Open letter to the Gatesville Mosque
Farhana Kara Motala, human rights activist and policy advocate on Capitol Hill, started a collective letter to the members of the Gatesville Mosque committee.
The letter had almost 100 signatories from people across South Africa.
As a South African living in the United States, Motala said she wrote the letter to draw attention to Khan’s actions in the United States. She was “shocked” that Gatesville Mosque invited Khan to speak during the holy month of Ramadan.
“Allowing him a platform in our masajid sends the message that women who have endured gendered and spiritual abuse do not matter,” Motala said. “There is an expectation that those we place at the pulpit as religious leaders will exemplify the highest level of ethics and moral conduct and will not abuse their position of trust,” she added.
Motala added that Khan has never publicly acknowledged the harms he committed against the women involved and his followers. “He has never publicly apologised to his victims or asked forgiveness of them,” Motala said. “By breaking his agreement with the American Islamic scholars who investigated his wrongdoing, he acted with impunity and hubris,” she added.
“Here in the US, the major organisations have since shunned him. He is no longer invited to major Islamic conferences and most mosques no longer give him a platform,” Motala said.
Dr Shuaib Manjra, one of the signatories on the letter, wrote on his personal blog: “Sure, people can learn from NAK’s [Khan’s] immense knowledge without platforming him. But to platform him is to grant him a free pass for his violation of women and their rights. In doing so, Gatesville Mosque has become an accomplice.”
Gatesville Mosque Responds
After “very carefully” studying the accusations levelled against him and his response, the Mosque authorities proceeded with their decision to host Khan.
In the statement released on 11 April, the mosque expressed their “abhorrence of any form of violence or harassment against anyone – particularly women, children, and the marginalised”.
The Mosque said it had “scrutinised a number of articles written by Islam scholar Dr Mohammed Akram Nadvi”, who has published books on his progressive views of the status of women in Islam. They also looked at other articles about the issue and a statement from scholars who engaged with Khan to confirm their decision.

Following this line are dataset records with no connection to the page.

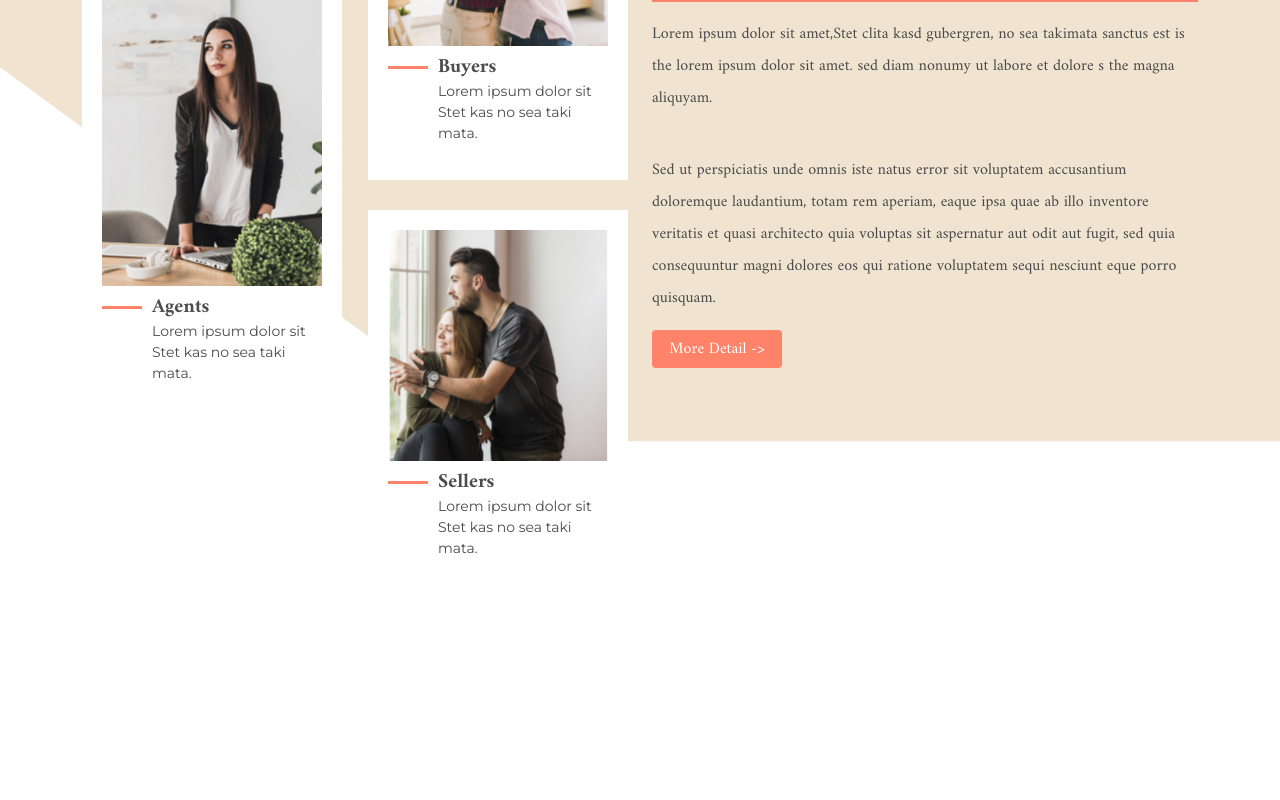
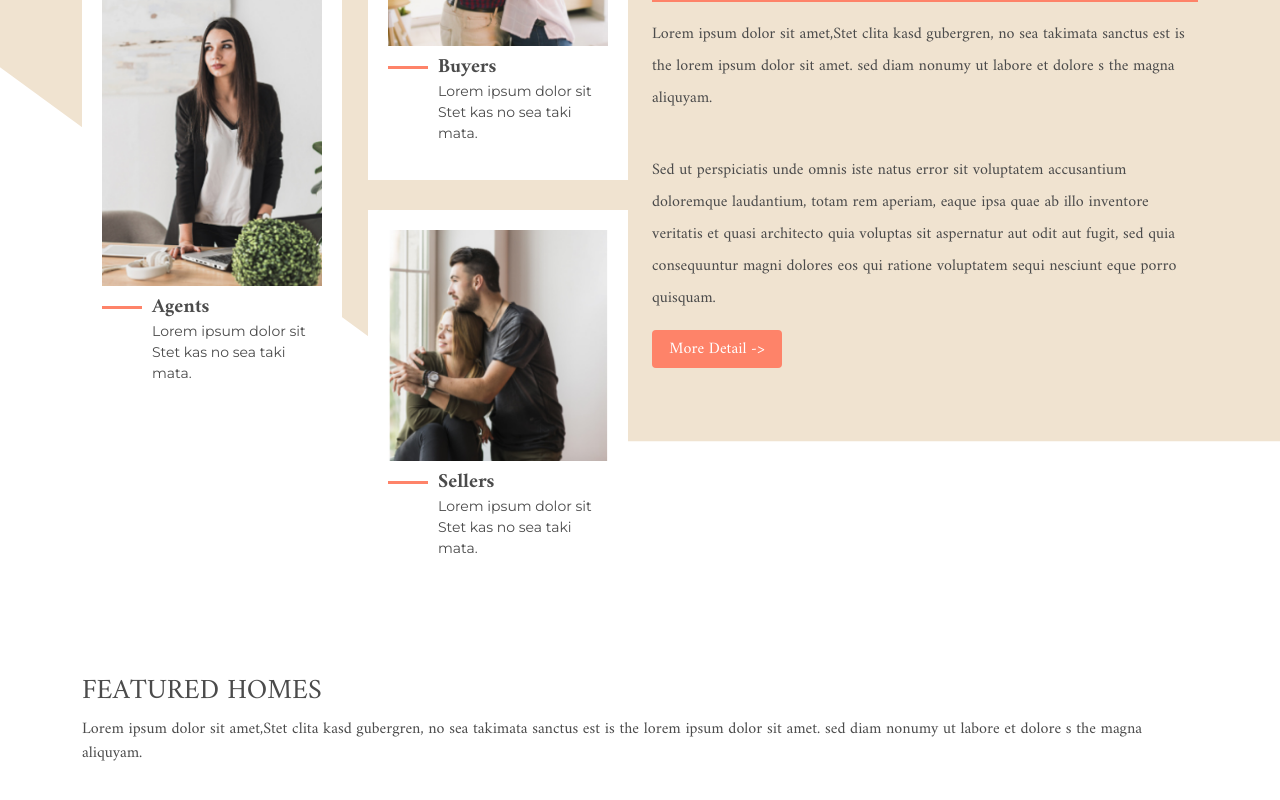
Before and after one commit to atmajayadw/lp-003, a React (Create React App) app: page / in a window 1280 px wide. Shown: the part 1060-1860 px from the top of the page. Built offline with nearby package versions, Linux system fonts and the light colour scheme.

Commit message:
Initialize Featured Page

```diff
--- /dev/null
+++ b/src/component/Featured.js
@@ -0,0 +1,20 @@
+import React, { Component } from 'react'
+
+export default class Featured extends Component {
+    render() {
+        return (
+            <>
+                <section id="featured">
+                    <div className="container">
+                        <div className="title">
+                            <h3>FEATURED HOMES</h3>
+                        </div>
+                        <div className="caption">
+                            <p>Lorem ipsum dolor sit amet,Stet clita kasd gubergren, no sea takimata sanctus est is the lorem ipsum dolor sit amet. sed diam nonumy  ut labore et dolore s the magna aliquyam.</p>
+                        </div>
+                    </div>
+                </section>
+            </>
+        )
+    }
+}
--- a/src/pages/Home.js
+++ b/src/pages/Home.js
@@ -5,6 +5,7 @@ import '../css/main.css'
 import Navbar from '../component/Navbar.js'
 import Jumbotron from '../component/Jumbotron.js'
 import Welcome from '../component/Welcome.js'
+import Featured from '../component/Featured.js'
 
 
 
@@ -15,6 +16,7 @@ export default class Home extends Component {
                 <Navbar />
                 <Jumbotron />
                 <Welcome />
+                <Featured />
             </>
         )
     }
--- /dev/null
+++ b/src/sass/_featured.scss
@@ -0,0 +1 @@
+@use 'setup';
--- a/src/sass/main.scss
+++ b/src/sass/main.scss
@@ -1,6 +1,7 @@
 @use 'navbar';
 @use 'jumbotron';
 @use 'welcome';
+@use 'featured';
 
 body {
     height: 2000px;
```
Also changed, not shown: 1 other file (tests, documents, lock files or other folders).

“Repentance and forgiveness” is between Khan and Allah, the statement said.
Clashing views within the MSA
The Muslim Students Association (MSA) Cape – based in Stellenbosch – will be hosting Khan on May 3. When the MSA Union, the parent MSA organisation, became aware that MSA Cape was going to host Khan, they asked MSA Cape to cancel it, MSA Union said in a statement. According to the statement, MSA Cape decided to proceed with the event after discussions between MSA Union and Cape. However, MSA Union says they have distanced themselves from the event.

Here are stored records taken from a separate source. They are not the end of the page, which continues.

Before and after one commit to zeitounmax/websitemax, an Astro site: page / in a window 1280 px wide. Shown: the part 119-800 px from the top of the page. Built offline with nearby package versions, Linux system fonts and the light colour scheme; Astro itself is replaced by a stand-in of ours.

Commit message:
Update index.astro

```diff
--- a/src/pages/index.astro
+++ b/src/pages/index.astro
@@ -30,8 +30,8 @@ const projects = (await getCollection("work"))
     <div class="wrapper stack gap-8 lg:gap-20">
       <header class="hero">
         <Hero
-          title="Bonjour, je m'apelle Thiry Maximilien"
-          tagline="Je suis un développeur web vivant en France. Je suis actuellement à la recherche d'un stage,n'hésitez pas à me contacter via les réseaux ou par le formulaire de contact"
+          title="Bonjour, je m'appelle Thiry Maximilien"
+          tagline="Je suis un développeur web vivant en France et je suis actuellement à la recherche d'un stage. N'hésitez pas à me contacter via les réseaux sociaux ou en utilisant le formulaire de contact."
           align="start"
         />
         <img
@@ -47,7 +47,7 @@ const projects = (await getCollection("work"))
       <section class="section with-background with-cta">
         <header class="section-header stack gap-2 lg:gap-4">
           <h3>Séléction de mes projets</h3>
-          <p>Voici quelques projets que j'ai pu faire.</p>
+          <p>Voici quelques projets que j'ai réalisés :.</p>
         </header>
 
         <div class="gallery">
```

“The MSA wishes to clarify that it respectfully distances itself from this event, despite being hosted by MSA bodies,” said the statement.
In their statement, MSA Cape notes the allegations against Khan. But they says they feel most of the allegations were vague and lacked details about processes. The statement, signed by the executive committee of the organisation, also notes the seriousness of the allegations pointing to ongoing problems of the exploitation of women.

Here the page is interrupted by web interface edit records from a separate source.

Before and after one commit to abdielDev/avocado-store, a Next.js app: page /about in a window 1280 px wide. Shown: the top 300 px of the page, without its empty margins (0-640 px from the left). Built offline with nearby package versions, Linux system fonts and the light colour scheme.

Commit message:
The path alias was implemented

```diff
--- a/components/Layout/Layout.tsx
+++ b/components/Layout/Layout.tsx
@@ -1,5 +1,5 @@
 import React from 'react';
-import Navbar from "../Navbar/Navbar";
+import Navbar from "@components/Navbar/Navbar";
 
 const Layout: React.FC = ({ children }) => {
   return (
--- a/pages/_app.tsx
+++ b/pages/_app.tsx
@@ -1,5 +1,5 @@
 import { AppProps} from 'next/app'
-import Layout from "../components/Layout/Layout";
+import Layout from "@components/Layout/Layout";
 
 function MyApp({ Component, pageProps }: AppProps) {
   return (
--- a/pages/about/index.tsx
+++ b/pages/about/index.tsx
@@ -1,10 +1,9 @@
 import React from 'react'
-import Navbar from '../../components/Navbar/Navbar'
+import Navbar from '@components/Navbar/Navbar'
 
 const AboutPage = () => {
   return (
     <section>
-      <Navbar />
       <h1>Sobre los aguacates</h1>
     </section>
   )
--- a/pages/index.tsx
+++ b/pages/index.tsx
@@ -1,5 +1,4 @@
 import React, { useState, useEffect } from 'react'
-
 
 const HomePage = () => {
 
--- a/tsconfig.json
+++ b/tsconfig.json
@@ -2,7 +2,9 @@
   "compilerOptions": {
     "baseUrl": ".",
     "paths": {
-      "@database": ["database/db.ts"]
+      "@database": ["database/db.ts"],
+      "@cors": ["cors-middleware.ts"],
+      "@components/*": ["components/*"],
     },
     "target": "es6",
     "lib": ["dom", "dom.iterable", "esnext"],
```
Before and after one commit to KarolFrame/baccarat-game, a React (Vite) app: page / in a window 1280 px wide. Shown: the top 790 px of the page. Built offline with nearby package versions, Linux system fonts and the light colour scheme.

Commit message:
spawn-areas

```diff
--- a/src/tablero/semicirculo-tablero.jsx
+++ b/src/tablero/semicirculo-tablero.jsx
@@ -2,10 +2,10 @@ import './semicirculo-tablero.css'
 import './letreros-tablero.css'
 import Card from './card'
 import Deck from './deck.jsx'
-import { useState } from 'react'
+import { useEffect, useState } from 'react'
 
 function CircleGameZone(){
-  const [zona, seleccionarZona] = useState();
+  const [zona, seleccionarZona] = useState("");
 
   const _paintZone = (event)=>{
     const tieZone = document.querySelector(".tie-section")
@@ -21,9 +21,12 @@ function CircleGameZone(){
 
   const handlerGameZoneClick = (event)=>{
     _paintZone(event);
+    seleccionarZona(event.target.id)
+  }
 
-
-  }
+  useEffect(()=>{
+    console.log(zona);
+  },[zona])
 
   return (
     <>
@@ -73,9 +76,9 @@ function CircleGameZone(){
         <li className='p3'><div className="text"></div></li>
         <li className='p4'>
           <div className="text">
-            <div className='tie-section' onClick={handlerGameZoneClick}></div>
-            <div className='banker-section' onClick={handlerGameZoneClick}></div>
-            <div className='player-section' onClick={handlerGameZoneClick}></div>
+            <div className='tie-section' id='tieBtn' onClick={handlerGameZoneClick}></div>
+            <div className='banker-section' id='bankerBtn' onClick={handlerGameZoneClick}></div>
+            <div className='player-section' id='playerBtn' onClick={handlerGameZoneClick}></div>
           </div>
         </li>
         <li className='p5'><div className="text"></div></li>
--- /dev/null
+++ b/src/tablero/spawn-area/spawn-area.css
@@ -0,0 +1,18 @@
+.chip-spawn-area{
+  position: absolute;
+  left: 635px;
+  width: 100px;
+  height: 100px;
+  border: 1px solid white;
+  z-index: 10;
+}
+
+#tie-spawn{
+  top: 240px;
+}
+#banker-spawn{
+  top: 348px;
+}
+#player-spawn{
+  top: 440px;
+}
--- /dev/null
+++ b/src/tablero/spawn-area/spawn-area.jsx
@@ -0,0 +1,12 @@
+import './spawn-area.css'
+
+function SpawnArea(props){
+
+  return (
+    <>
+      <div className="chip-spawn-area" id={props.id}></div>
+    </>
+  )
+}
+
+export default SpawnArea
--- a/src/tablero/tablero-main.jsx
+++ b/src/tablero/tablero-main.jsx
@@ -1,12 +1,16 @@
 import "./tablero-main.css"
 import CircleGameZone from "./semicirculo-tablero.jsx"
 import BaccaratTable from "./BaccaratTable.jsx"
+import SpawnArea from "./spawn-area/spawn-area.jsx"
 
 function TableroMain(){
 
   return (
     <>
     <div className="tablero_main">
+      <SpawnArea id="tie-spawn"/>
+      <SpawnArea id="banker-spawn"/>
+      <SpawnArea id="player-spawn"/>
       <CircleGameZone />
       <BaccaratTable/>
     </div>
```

“Our disgust for this type of conduct cannot cause us to be hasty in validating unproven accusations as this goes against Islamic teachings, and Allah knows best,” said the statement.
Authors’ note: Both authors of this article signed the collective letter to the Gatesville Mosque against their decision to host Khan.